Wish You Were Here reflects the value of postcards as tools for learning about the past, with images drawn from Manuscript Group 213, Postcard Collection, Pennsylvania State Archives.

On May 6, 1925, an individual known only as Murray wrote to Harry Snively of Greensburg, Westmoreland County, on a postcard depicting a duck pond at River Ridge Farm near Franklin, Venango County: “Talk about a beautiful sight, you should see those ducks.”

River Ridge Farm, the creation of Joseph Crocker Sibley (1850–1926) in 1911, consisted of four duck ponds, six stone bridges, thirteen miles of roads, manager’s house, gardener’s cottage, gatehouse, several dozen oil wells, and a baronial residence designed by Pittsburgh architect Louis Stevens (1880– 1961). The farm was self-sufficient — it grew its own produce and meat, generated electricity independent of outside sources, and had its own water supply and sewage system. On the grounds of the 1,200-acre estate were blacksmith and machine shops, an automobile repair facility, two greenhouses, company store, twelve-car garage, and a railway station.
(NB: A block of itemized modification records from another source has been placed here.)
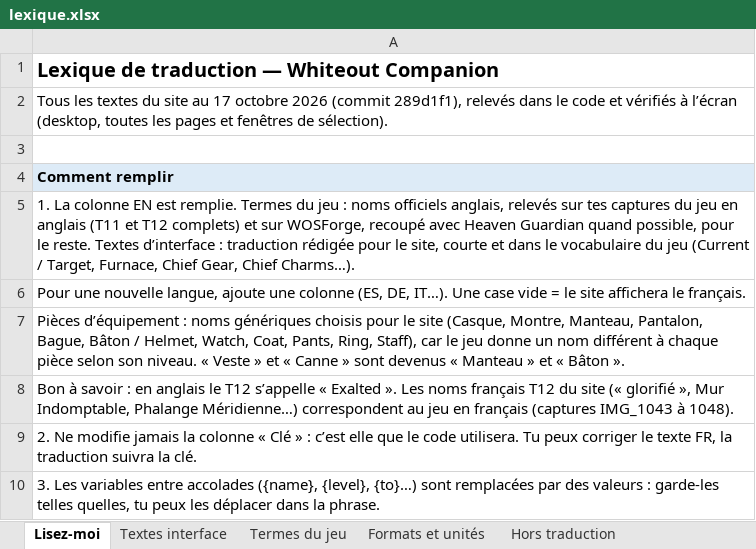
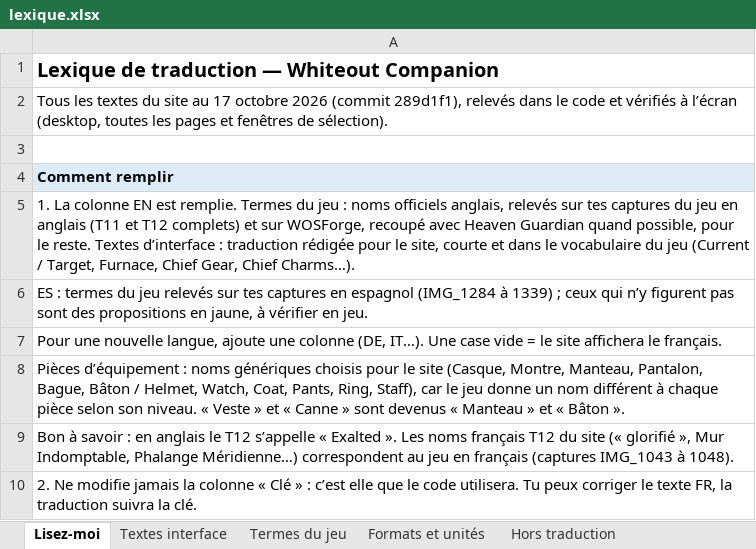
Before and after one commit to jermbreton-maker/wos-companion, an Excel workbook: i18n/lexique.xlsx, sheet Lisez-moi, drawn as a sheet; only a part is shown; the shorter side is filled out with more unchanged rows; values as stored, in another font and other column widths than the file's, no borders; the diff names each change by its address in the sheet, - before the commit and + after, or states it on an @@ line.

```diff
--- a/i18n/lexique.xlsx (sheet Lisez-moi)
+++ b/i18n/lexique.xlsx (sheet Lisez-moi)
-A6: Pour une nouvelle langue, ajoute une colonne (ES, DE, IT…). Une case vide = le site affichera le français.
+A6: ES : termes du jeu relevés sur tes captures en espagnol (IMG_1284 à 1339) ; ceux qui n’y figurent pas sont des propositions en jaune, à vérifier en jeu.
+row 7: Pour une nouvelle langue, ajoute une colonne (DE, IT…). Une case vide = le site affichera le français.
```
Also changed, not shown: sheet Termes du jeu, sheet Textes interface, 3 other files.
Sibley, who began amassing his fortune by “making a signal oil superior to those previously in use in quality of light, safety, and cold test,” was president of the Signal Oil Works, Franklin. With his brother-in-law Charles Miller he had established the Galena Oil Company which specialized in manufacturing railroad lubricants. He served as mayor of Franklin as well as several terms in the U.S. House of Representatives. He was elected president of the Pennsylvania State Dairymen’s Association and also served on the Pennsylvania State Board of Agriculture.
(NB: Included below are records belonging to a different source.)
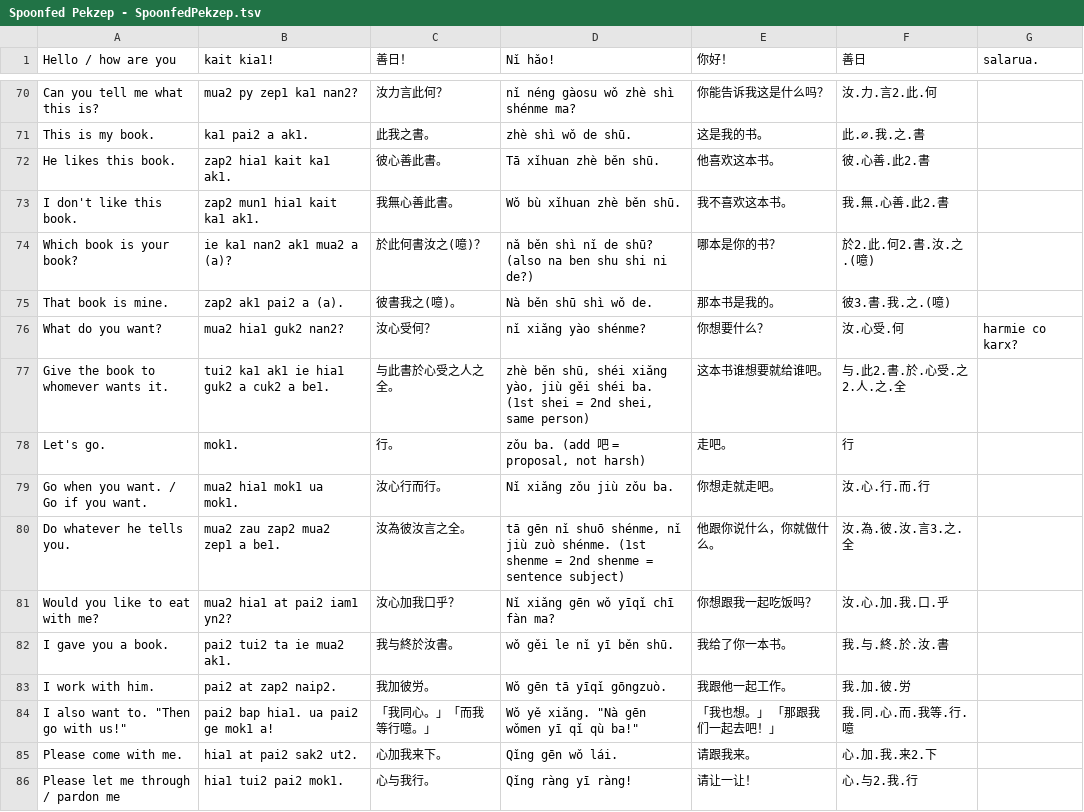
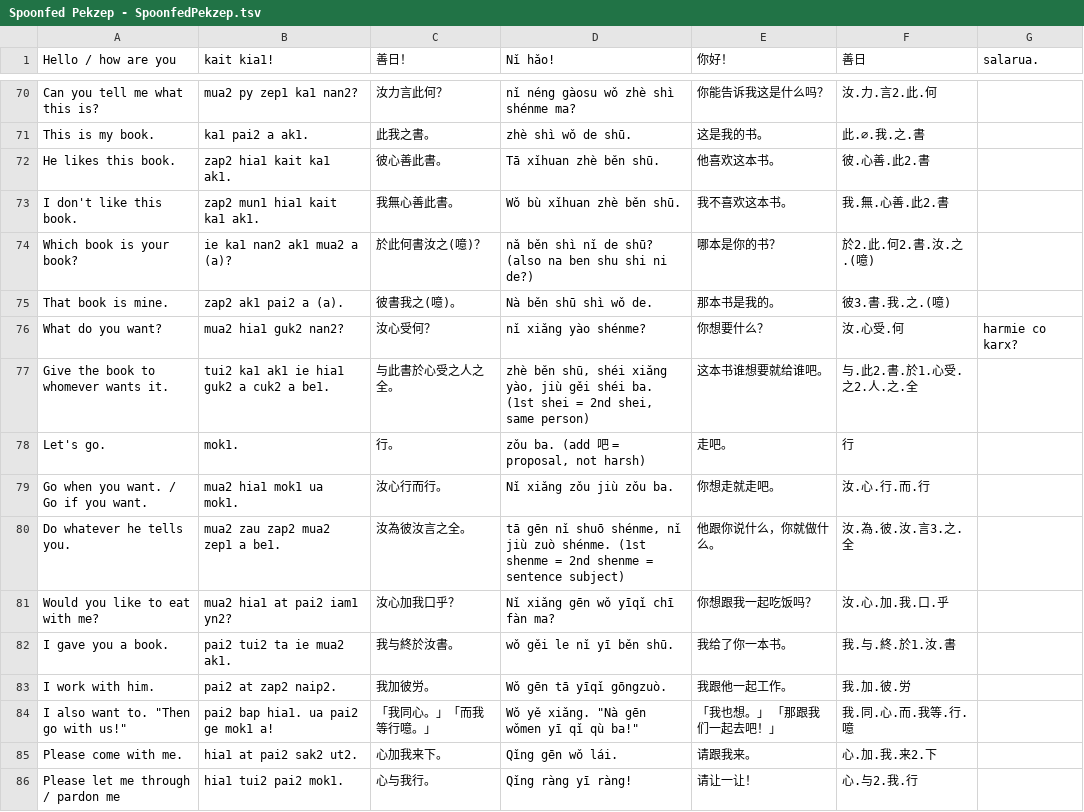
Before and after one commit to jurliyuuri/spoonfed_pekzep, a TSV file: raw/Spoonfed Pekzep - SpoonfedPekzep.tsv, drawn as a sheet; only a part is shown, gaps mark what is left out; the diff covers the shown part only.

```diff
--- a/raw/Spoonfed Pekzep - SpoonfedPekzep.tsv
+++ b/raw/Spoonfed Pekzep - SpoonfedPekzep.tsv
@@ -76,3 +76,3 @@ That book is mine.	zap2 ak1 pai2 a (a).	彼書我之(噫)。	Nà běn shū shì
 What do you want?	mua2 hia1 guk2 nan2?	汝心受何？	nǐ xiǎng yào shénme?	你想要什么？	汝.心受.何	harmie co karx?
-Give the book to whomever wants it.	tui2 ka1 ak1 ie hia1 guk2 a cuk2 a be1.	与此書於心受之人之全。	zhè běn shū, shéi xiǎng yào, jiù gěi shéi ba. (1st shei = 2nd shei, same person)	这本书谁想要就给谁吧。	与.此2.書.於.心受.之2.人.之.全	
+Give the book to whomever wants it.	tui2 ka1 ak1 ie hia1 guk2 a cuk2 a be1.	与此書於心受之人之全。	zhè běn shū, shéi xiǎng yào, jiù gěi shéi ba. (1st shei = 2nd shei, same person)	这本书谁想要就给谁吧。	与.此2.書.於1.心受.之2.人.之.全	
 Let's go.	mok1.	行。	zǒu ba. (add 吧 = proposal, not harsh)	走吧。	行	
@@ -81,3 +81,3 @@ Do whatever he tells you.	mua2 zau zap2 mua2 zep1 a be1.	汝為彼汝言之全
 Would you like to eat with me?	mua2 hia1 at pai2 iam1 yn2?	汝心加我口乎？	Nǐ xiǎng gēn wǒ yīqǐ chī fàn ma?	你想跟我一起吃饭吗？	汝.心.加.我.口.乎	
-I gave you a book.	pai2 tui2 ta ie mua2 ak1.	我与終於汝書。	wǒ gěi le nǐ yī běn shū.	我给了你一本书。	我.与.終.於.汝.書	
+I gave you a book.	pai2 tui2 ta ie mua2 ak1.	我与終於汝書。	wǒ gěi le nǐ yī běn shū.	我给了你一本书。	我.与.終.於1.汝.書	
 I work with him.	pai2 at zap2 naip2.	我加彼労。	Wǒ gēn tā yīqǐ gōngzuò.	我跟他一起工作。	我.加.彼.労	
```
Also changed, not shown: 16 edited cells elsewhere in this file, raw/Spoonfed Pekzep - 語彙整理（超草案）.tsv, 18 other files.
In addition to raising Pekin ducks, Sibley’s experimental farm featured an assortment of livestock and wild animals, including Wapiti elk, American buffalo, horses, sheep, Angora goats, Poland China hogs, and Canada geese.

Joe Jurgielewicz and Son Ltd., Hamburg, Berks County, continues the Keystone State’s tradition of raising and marketing ducks. The Pennsylvania Department of Agriculture recognized the company because it “is almost exclusively integrated, meaning they breed, hatch, raise, and process all the ducks on the farm. Aside from purchasing feed, which also comes from local companies, the business is completely self-sufficient. The ‘closed flock’ prevents the introduction of any diseases that could devastate the business.” Jurgielewicz and Son — a family-owned company which processes more than seventy-five thousand ducks weekly — is also a member of PA Preferred.

This postcard was selected for this installment of Wish You Were Here! to observe the Pennsylvania Historical and Museum Commission’s annual theme for 2012, “The Land of Penn and Plenty: Bringing History to the Table.”